● **Assignment**: Your job is to retype all of the data word for word, leaving every image out.
*** Opening of Exercise material ***
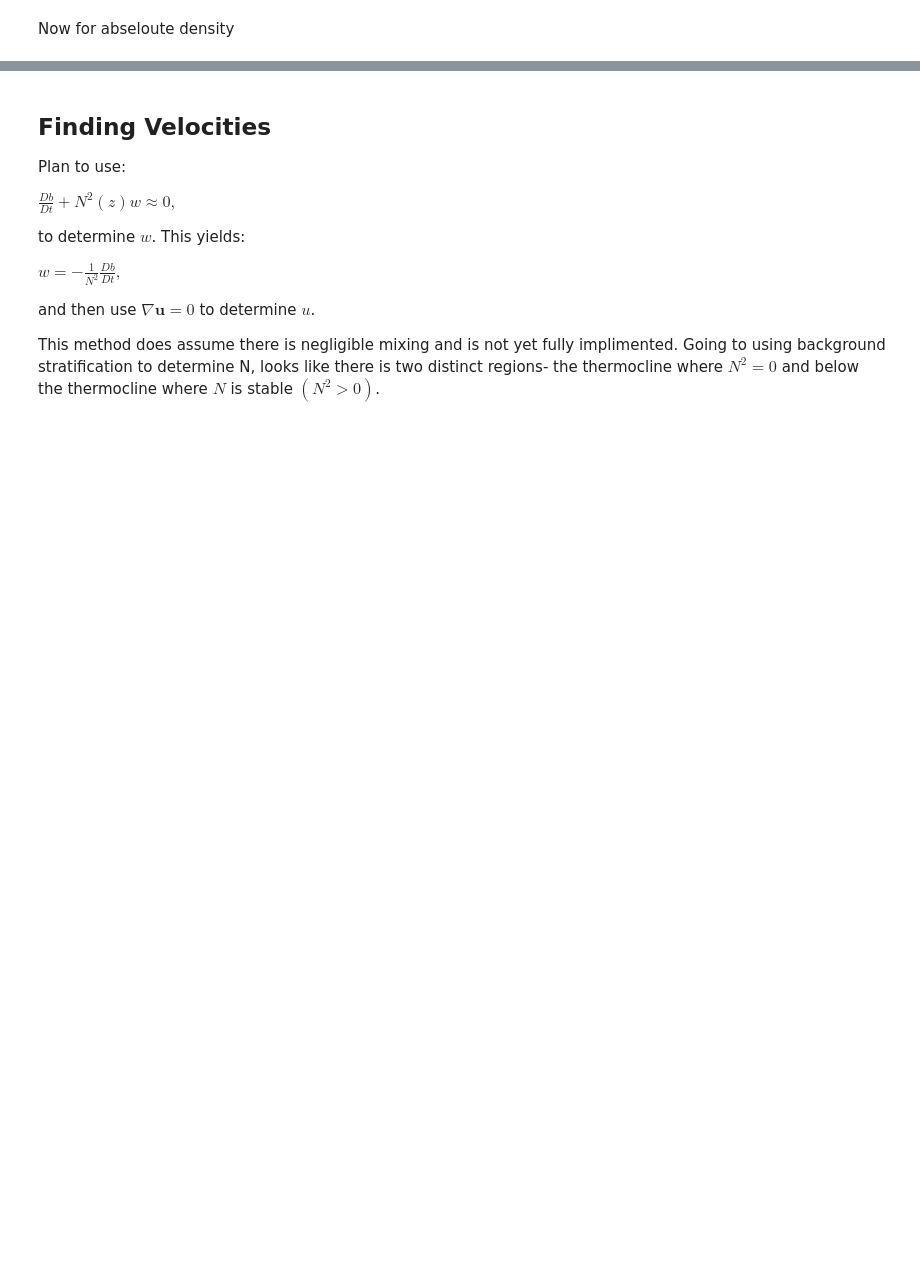
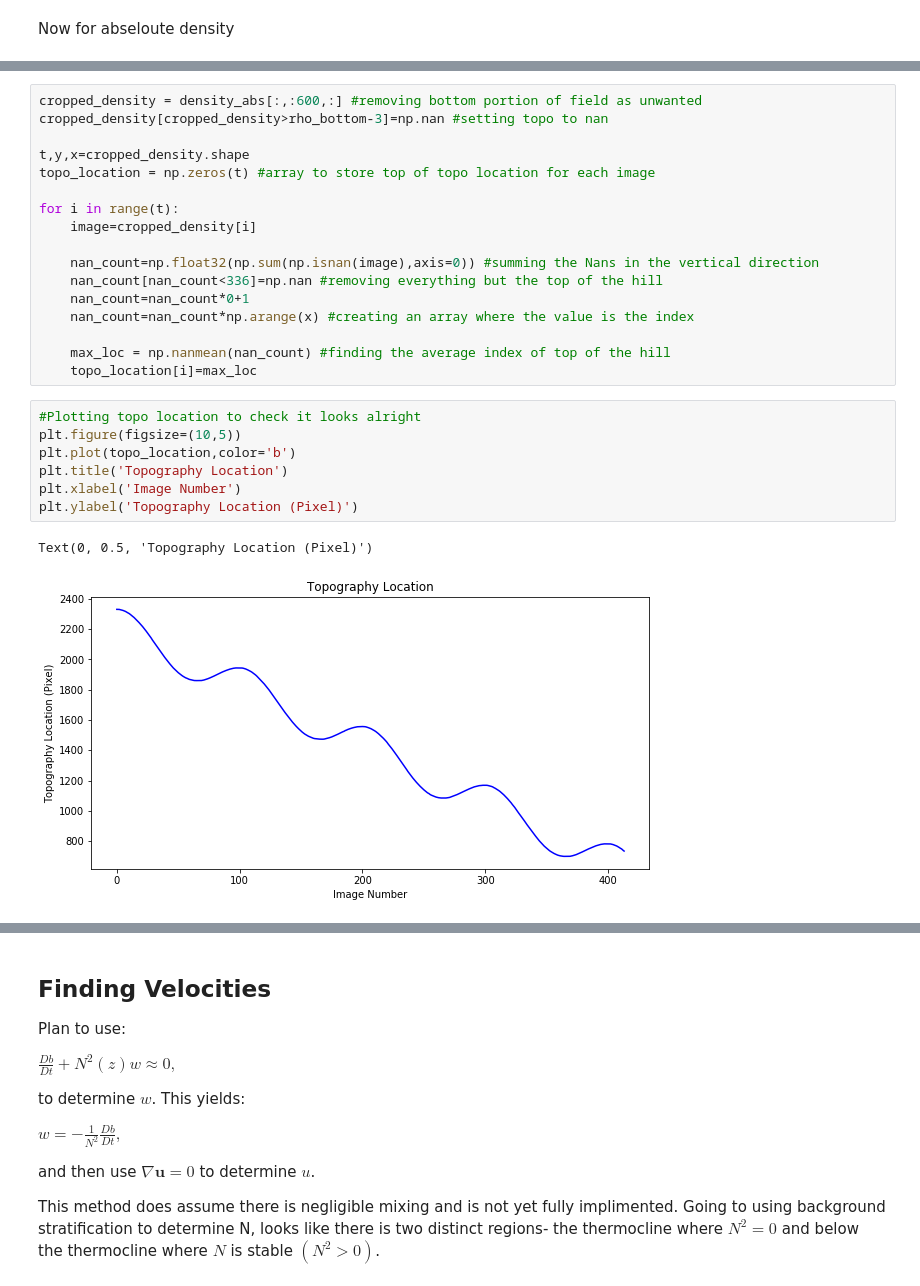
Before and after one commit to callummshaw/Lab_Ridge, a Jupyter notebook: Code/Short Term Visualisation- Fixed.ipynb, the cells around one changed output, grey strips where cells are left out. Saved outputs shown, nothing was run; the diff lists cells and outputs as text; blank space fills up the shorter version.

```diff
--- a/Code/Short Term Visualisation- Fixed.ipynb
+++ b/Code/Short Term Visualisation- Fixed.ipynb
@@ -270,0 +302,27 @@ ani.save('{}/densityfields/{}.mp4'.format(os.path.dirname(foreground_path[0]),sa
+# %%
+cropped_density = density_abs[:,:600,:] #removing bottom portion of field as unwanted
+cropped_density[cropped_density>rho_bottom-3]=np.nan #setting topo to nan
+
+t,y,x=cropped_density.shape
+topo_location = np.zeros(t) #array to store top of topo location for each image
+
+for i in range(t):
+    image=cropped_density[i]
+
+    nan_count=np.float32(np.sum(np.isnan(image),axis=0)) #summing the Nans in the vertical direction
+    nan_count[nan_count<336]=np.nan #removing everything but the top of the hill
+    nan_count=nan_count*0+1
+    nan_count=nan_count*np.arange(x) #creating an array where the value is the index
+
+    max_loc = np.nanmean(nan_count) #finding the average index of top of the hill
+    topo_location[i]=max_loc
+# %%
+#Plotting topo location to check it looks alright
+plt.figure(figsize=(10,5))
+plt.plot(topo_location,color='b')
+plt.title('Topography Location')
+plt.xlabel('Image Number')
+plt.ylabel('Topography Location (Pixel)')
+# %% [output]
+Text(0, 0.5, 'Topography Location (Pixel)')
+[figure, added]
```
Also changed, not shown: parts of 24 cells of this notebook.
*** Close of Exercise material ***
● **Answer to the exercise**:
Before and after one commit to callummshaw/Lab_Ridge, a Jupyter notebook: Code/Short Term Visualisation- Fixed.ipynb, the cells around one changed output, grey strips where cells are left out. Saved outputs shown, nothing was run; the diff lists cells and outputs as text; blank space fills up the shorter version.

```diff
--- a/Code/Short Term Visualisation- Fixed.ipynb
+++ b/Code/Short Term Visualisation- Fixed.ipynb
@@ -270,0 +302,27 @@ ani.save('{}/densityfields/{}.mp4'.format(os.path.dirname(foreground_path[0]),sa
+# %%
+cropped_density = density_abs[:,:600,:] #removing bottom portion of field as unwanted
+cropped_density[cropped_density>rho_bottom-3]=np.nan #setting topo to nan
+
+t,y,x=cropped_density.shape
+topo_location = np.zeros(t) #array to store top of topo location for each image
+
+for i in range(t):
+    image=cropped_density[i]
+
+    nan_count=np.float32(np.sum(np.isnan(image),axis=0)) #summing the Nans in the vertical direction
+    nan_count[nan_count<336]=np.nan #removing everything but the top of the hill
+    nan_count=nan_count*0+1
+    nan_count=nan_count*np.arange(x) #creating an array where the value is the index
+
+    max_loc = np.nanmean(nan_count) #finding the average index of top of the hill
+    topo_location[i]=max_loc
+# %%
+#Plotting topo location to check it looks alright
+plt.figure(figsize=(10,5))
+plt.plot(topo_location,color='b')
+plt.title('Topography Location')
+plt.xlabel('Image Number')
+plt.ylabel('Topography Location (Pixel)')
+# %% [output]
+Text(0, 0.5, 'Topography Location (Pixel)')
+[figure, added]
```
Also changed, not shown: parts of 24 cells of this notebook.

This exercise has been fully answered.